3

Amtrak's California Zephyr will take you through the Rockies along the Colorado River. The train is equipped with observation, dining and sleeping cars, and the scenery is spectacular - I would absolutely recommend as a trip it by itself. In terms of providing access to the mountains, you can pick it up anywhere from Chicago to San Francisco, or, closer by, ...


3

How to visit Colorado mountains during the winter without driving through unsafe road conditions to get to the transit service? If you are uncomfortable driving in (potentially) snowy and icy conditions, then the easiest thing is to not do it. And by this I don't mean not to visit, I mean that you could organize your trip so that someone else does the ...


3

Given your scheduling, one option is to drive. Google Maps shows it as a 13 to 13.5 hour drive, all on major highways (i.e. no questionable remote back roads involved). Both Orbitz and Expedia suggest that a one-way car rental from Tucson would cost about $145 including fees. Of course, with a drive that long you might want to stay overnight on the way. That ...


2

There are many resources you can look at. You can probably start with official tourist guides for the states such as Arizona Guide or Utah.com, but if not you can probably Google IT or use Rodeoz, which has some of the many rodeos listed state by state.


2

I suggest you contact someone there to help you with the process before come to US. In Florida, you may have several options to pay your traffic ticket, including: Online. By mail. By phone. In person.


2

As others have mentioned flying can be equally cheap as taking the bus or train on a journey of this length, depending on the time of booking, and if you're traveling round-trip. Driving is likely a bit more expensive if you don't already have a car. If you are traveling last-minute or one-way bus seems to be the best way. For that it'll be easiest to ...


2

Arrow / Black Hills Stages have an early bus, but it's unclear if it only stops in Greeley or also in Ft. Collins. Greyhound lists this bus as departing from Ft. Collins (5:45am) but Arrow / Black Hills lists it only from Greeley. You may want to call them to confirm. This bus is scheduled to arrive Denver Greyhound station at 6:40am. It's a 12 minute walk ...


1

If you're going on a weekday (Monday through Friday and not a holiday), you could take the Bustang North Line commuter bus service. See my answer on Getting from Denver Amtrak to Fort Collins for details. For instance, there is a bus leaving downtown Fort Collins at 5:40 AM and arriving at Union Station at 7:05 AM. You can also catch it at I-25 and ...

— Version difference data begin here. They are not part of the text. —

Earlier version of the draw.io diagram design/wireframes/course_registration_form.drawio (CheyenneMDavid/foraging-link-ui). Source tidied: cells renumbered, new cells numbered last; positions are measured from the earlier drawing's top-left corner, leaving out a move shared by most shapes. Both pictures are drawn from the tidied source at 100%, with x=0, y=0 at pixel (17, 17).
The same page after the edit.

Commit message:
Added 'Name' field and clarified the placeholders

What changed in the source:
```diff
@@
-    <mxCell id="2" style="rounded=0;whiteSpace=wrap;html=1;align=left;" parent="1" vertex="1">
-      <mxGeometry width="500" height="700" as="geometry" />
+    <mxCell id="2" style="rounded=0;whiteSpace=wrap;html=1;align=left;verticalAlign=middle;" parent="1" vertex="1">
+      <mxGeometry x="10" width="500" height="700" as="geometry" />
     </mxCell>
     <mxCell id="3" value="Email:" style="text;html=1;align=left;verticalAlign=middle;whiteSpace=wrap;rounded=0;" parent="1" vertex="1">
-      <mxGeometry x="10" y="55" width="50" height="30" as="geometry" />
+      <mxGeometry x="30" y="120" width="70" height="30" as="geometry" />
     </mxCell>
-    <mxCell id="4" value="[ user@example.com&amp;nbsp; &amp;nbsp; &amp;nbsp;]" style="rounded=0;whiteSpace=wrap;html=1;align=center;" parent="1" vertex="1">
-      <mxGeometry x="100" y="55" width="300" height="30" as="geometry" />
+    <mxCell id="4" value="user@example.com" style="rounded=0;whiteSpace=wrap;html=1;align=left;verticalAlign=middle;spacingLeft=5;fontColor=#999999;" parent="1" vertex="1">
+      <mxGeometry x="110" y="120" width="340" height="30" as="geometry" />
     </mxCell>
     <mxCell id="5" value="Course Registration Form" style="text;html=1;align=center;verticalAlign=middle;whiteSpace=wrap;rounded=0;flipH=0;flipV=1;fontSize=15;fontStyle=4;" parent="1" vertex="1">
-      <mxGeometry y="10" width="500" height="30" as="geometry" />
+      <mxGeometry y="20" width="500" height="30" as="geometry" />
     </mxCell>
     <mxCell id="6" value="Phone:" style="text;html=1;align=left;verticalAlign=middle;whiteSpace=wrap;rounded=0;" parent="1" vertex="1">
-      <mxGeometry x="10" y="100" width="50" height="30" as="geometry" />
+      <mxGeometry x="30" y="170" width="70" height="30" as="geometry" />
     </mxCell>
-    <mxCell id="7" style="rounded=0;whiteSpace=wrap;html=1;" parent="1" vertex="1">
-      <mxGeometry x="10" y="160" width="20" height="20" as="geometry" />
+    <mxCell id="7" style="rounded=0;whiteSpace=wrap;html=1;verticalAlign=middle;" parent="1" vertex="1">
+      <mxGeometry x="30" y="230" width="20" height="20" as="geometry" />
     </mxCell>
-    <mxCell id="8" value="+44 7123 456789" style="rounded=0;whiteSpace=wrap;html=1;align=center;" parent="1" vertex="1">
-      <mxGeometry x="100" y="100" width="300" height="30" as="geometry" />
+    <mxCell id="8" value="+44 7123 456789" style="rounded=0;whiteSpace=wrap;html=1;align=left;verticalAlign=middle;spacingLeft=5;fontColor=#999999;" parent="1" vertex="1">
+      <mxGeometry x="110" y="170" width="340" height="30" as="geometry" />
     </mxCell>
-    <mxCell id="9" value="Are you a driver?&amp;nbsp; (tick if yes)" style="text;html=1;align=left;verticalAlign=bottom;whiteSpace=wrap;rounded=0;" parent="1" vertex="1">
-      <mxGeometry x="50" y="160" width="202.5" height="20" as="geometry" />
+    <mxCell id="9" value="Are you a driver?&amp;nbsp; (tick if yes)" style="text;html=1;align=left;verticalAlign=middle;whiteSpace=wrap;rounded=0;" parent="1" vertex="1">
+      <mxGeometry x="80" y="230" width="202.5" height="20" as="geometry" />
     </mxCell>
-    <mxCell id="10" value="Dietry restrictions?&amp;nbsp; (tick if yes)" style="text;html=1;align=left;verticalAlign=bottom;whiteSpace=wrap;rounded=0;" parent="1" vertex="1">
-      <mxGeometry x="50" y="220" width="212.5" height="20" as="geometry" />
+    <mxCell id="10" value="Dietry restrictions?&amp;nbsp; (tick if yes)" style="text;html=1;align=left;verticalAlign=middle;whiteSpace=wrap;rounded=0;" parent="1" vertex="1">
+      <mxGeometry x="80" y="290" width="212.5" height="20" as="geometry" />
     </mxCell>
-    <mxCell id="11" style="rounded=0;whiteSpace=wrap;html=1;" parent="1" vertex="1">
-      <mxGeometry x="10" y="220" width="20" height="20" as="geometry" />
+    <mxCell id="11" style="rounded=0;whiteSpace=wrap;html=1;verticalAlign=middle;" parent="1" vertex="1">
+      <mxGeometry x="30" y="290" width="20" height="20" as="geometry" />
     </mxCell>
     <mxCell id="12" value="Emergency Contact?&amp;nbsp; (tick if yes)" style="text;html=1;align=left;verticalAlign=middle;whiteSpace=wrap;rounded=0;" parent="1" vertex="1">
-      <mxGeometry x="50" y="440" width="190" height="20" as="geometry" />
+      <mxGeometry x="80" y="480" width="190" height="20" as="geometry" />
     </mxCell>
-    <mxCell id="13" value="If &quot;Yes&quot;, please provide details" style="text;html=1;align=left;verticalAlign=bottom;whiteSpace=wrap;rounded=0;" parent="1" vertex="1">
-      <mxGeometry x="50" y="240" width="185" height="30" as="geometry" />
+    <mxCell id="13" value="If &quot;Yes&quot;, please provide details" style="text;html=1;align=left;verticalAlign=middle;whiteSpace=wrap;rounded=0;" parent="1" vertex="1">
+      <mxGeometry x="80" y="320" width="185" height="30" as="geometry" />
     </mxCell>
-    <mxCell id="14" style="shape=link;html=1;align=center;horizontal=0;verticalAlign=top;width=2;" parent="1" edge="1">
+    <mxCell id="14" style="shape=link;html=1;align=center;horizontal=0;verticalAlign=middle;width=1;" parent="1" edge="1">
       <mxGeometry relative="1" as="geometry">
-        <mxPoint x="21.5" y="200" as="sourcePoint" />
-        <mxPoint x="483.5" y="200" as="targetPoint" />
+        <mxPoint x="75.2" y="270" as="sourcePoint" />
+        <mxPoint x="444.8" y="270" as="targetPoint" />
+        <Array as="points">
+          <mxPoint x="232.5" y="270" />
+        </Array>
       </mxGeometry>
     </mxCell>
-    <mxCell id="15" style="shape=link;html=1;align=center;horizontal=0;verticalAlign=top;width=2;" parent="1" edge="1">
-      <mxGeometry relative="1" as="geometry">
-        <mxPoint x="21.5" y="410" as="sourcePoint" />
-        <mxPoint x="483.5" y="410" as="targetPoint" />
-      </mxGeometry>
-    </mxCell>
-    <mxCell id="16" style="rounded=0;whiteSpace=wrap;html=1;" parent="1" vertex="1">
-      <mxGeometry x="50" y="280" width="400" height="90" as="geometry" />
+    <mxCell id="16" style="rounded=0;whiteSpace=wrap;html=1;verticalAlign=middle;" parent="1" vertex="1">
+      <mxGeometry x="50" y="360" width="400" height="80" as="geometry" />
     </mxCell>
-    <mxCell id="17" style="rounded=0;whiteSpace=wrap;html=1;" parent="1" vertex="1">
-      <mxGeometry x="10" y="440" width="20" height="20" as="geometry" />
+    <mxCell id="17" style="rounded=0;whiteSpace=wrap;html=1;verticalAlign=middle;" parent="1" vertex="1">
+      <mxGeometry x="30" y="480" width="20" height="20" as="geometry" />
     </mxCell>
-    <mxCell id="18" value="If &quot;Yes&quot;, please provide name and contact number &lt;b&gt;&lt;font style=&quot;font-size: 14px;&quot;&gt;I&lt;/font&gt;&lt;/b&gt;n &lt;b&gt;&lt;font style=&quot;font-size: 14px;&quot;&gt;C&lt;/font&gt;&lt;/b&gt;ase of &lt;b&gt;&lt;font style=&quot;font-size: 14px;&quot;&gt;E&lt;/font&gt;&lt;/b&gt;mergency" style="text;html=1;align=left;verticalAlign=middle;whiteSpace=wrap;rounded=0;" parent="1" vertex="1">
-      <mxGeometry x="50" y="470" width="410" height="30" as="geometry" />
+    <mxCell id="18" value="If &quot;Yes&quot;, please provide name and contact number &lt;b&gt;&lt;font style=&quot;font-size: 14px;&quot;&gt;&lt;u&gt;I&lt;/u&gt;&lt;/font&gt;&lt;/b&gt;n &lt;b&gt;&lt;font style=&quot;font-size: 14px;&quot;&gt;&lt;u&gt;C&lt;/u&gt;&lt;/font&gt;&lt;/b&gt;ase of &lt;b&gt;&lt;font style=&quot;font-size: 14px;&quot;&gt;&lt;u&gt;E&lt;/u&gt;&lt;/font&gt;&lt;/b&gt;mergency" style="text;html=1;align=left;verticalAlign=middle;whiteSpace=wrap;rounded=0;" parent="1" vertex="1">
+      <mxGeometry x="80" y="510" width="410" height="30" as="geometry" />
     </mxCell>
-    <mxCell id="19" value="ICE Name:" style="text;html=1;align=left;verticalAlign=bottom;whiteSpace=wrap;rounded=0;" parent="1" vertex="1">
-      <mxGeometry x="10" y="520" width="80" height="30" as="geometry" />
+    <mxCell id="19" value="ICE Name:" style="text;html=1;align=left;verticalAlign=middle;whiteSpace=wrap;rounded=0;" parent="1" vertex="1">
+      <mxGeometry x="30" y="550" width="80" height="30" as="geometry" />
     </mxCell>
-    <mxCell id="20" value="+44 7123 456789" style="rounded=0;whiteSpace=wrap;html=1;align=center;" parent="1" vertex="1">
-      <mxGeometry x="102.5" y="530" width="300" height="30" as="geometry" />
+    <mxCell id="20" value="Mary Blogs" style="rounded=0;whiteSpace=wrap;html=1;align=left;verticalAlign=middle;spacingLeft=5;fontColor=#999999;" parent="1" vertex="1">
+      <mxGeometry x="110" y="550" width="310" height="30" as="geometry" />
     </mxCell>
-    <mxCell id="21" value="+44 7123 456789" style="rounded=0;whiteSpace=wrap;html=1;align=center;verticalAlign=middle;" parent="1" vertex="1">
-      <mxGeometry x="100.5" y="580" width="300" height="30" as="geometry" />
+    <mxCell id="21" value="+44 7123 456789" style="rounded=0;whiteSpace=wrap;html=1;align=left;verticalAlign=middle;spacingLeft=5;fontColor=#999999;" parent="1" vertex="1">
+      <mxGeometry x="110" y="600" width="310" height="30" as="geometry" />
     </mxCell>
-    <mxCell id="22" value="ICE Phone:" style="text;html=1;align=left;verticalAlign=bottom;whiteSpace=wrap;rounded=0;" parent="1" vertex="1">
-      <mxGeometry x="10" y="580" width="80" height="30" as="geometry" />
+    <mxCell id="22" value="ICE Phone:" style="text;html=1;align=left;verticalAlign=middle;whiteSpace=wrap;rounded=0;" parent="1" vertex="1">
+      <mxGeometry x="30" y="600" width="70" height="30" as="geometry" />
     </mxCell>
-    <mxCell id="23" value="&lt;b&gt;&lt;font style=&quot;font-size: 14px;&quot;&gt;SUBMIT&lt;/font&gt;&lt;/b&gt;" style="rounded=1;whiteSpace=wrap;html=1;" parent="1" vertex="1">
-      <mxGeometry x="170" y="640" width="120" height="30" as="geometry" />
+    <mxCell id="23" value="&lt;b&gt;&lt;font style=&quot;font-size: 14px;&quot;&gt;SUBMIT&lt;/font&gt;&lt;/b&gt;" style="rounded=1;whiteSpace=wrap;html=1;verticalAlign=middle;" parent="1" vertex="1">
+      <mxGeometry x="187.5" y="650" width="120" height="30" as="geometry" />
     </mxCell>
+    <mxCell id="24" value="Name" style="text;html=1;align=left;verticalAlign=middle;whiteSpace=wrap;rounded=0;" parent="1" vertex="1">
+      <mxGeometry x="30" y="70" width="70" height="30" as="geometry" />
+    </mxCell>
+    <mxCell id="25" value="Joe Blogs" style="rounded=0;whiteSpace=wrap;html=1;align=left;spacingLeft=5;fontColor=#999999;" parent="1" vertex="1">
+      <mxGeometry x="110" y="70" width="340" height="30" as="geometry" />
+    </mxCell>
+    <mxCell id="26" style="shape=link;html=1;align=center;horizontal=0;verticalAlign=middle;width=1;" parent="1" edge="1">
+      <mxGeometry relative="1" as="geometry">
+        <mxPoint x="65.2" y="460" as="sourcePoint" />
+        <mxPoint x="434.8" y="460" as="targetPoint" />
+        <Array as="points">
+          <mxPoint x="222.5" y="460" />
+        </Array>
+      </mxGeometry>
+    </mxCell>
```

Only top voted, non community-wiki answers of a minimum length are eligible